But in a rare late-night press briefing, the North Korean Foreign Minister said it had only wanted some of the measures eased, and that its offer to close “all the nuclear production facilities” at its Yongbyon complex was the best it could ever offer.

Despite the deadlock, the North’s official KCNA news agency reported yesterday that the two leaders had had a “constructive and candid exchange”.

North Korea’s leader Kim Jong-un and Vietnam’s President Nguyen Phu Trong attend a welcoming ceremony and review an honour guard at the Presidential Palace in Hanoi. – AFP

Relations between the two countries – on opposite sides of the technically still-unfinished Korean War – had been “characterised by mistrust and antagonism” for decades, it said, and there were “inevitable hardships and difficulties” on the way to forging a new relationship.

It described the Hanoi meeting as “successful” and said Kim had promised Trump another encounter.

Similarly, Trump said before leaving the Vietnamese capital that he hoped to meet Kim again.

“Sometimes you have to walk and this was just one of those times,” an unusually downbeat Trump told reporters.

“I’d much rather do it right than do it fast,” he said, while reaffirming his “close relationship” with Kim. “There’s a warmth that we have and I hope that stays, I think it will.”

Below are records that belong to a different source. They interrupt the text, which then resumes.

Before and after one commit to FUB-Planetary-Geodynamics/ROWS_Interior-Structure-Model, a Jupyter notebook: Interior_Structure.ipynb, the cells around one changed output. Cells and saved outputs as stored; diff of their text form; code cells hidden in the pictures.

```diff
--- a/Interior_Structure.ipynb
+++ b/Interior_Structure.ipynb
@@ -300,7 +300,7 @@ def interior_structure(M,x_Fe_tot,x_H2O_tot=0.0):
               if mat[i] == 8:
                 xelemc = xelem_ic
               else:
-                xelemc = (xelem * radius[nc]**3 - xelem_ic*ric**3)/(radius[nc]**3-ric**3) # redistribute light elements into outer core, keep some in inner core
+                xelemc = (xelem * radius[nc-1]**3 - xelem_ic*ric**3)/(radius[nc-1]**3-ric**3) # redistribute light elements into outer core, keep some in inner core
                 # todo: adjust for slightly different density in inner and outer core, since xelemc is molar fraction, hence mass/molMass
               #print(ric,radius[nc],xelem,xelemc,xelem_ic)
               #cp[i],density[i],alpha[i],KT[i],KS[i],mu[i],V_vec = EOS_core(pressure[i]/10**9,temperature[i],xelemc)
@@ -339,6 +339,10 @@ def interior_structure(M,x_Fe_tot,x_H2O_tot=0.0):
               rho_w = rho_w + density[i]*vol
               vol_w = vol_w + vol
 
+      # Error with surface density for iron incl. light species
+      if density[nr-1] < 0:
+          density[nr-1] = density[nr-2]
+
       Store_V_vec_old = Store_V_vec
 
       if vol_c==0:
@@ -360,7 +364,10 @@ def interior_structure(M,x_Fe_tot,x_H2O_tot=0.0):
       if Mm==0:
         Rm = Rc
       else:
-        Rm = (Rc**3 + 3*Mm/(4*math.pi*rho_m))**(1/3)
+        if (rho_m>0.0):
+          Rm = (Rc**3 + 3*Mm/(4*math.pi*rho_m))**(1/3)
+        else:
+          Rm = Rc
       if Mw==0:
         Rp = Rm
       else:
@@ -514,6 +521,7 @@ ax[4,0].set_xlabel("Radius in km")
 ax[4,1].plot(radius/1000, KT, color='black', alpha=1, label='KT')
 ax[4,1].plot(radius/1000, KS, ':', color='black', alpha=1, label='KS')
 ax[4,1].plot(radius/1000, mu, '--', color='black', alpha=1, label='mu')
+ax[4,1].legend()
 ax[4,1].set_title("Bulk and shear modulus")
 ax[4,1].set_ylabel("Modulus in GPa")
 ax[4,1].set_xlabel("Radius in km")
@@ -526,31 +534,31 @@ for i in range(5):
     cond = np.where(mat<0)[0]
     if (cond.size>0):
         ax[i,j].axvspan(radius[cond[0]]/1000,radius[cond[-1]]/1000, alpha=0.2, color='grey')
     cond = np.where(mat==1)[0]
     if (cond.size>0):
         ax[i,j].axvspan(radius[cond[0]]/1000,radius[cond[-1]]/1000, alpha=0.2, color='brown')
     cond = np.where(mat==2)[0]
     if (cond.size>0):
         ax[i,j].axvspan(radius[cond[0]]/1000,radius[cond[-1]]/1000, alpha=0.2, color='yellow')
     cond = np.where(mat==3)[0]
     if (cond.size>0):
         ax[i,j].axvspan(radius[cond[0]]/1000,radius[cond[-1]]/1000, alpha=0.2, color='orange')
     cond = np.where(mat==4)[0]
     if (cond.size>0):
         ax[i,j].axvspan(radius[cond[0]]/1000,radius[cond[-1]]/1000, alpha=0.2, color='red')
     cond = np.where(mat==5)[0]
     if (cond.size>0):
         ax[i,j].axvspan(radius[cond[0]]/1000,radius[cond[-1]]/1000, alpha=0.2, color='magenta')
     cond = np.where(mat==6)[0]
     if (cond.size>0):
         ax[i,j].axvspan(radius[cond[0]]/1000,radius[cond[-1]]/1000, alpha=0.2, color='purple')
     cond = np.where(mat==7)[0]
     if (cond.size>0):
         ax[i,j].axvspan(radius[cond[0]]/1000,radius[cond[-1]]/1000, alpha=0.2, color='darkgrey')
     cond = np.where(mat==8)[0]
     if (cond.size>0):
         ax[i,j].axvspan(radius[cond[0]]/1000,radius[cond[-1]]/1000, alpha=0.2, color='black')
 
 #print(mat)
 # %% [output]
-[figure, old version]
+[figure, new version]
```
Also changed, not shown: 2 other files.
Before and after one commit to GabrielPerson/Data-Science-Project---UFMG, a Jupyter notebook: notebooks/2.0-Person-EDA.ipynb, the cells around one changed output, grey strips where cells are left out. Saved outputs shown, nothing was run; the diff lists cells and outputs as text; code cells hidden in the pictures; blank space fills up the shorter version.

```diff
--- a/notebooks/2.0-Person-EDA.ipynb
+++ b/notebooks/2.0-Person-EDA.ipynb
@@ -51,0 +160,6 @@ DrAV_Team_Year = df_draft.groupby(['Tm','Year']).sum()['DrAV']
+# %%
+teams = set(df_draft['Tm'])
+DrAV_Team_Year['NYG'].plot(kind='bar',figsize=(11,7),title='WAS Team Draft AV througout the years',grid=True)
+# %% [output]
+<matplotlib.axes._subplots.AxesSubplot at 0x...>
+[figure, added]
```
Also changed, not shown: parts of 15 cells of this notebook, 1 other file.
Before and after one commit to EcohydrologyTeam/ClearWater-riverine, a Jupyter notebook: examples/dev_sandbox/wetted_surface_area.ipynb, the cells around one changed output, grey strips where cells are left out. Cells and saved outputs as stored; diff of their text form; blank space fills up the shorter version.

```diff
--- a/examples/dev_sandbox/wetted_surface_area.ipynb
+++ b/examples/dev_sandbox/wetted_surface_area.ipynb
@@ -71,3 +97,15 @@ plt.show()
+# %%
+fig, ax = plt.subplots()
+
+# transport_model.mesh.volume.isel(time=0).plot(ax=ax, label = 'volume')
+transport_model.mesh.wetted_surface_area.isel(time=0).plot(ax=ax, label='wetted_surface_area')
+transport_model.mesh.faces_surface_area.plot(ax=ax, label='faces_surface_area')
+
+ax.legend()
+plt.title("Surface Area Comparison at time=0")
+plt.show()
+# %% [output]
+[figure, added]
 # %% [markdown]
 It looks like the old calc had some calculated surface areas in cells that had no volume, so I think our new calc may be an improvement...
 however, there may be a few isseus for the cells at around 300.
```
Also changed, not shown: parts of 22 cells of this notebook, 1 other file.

South Korea’s dovish President Moon Jae-in, who has brokered talks between the US and the North, sought to take the positives.

The talks had made “meaningful progress”, with Trump and Kim building “more trust” and “mutual understanding”, Moon said in a speech in Seoul. The outcome in Hanoi fell far short of the pre-meeting expectations and hopes, after critics said their initial historic meeting in Singapore – which produced only a vague commitment from Kim to work “towards complete denuclearisation of the Korean peninsula” – was more style over substance.

According to senior US officials, in the week leading up to the Hanoi summit the North Koreans had demanded the lifting of effectively all the UN Security Council economic sanctions imposed on Pyongyang since March 2016.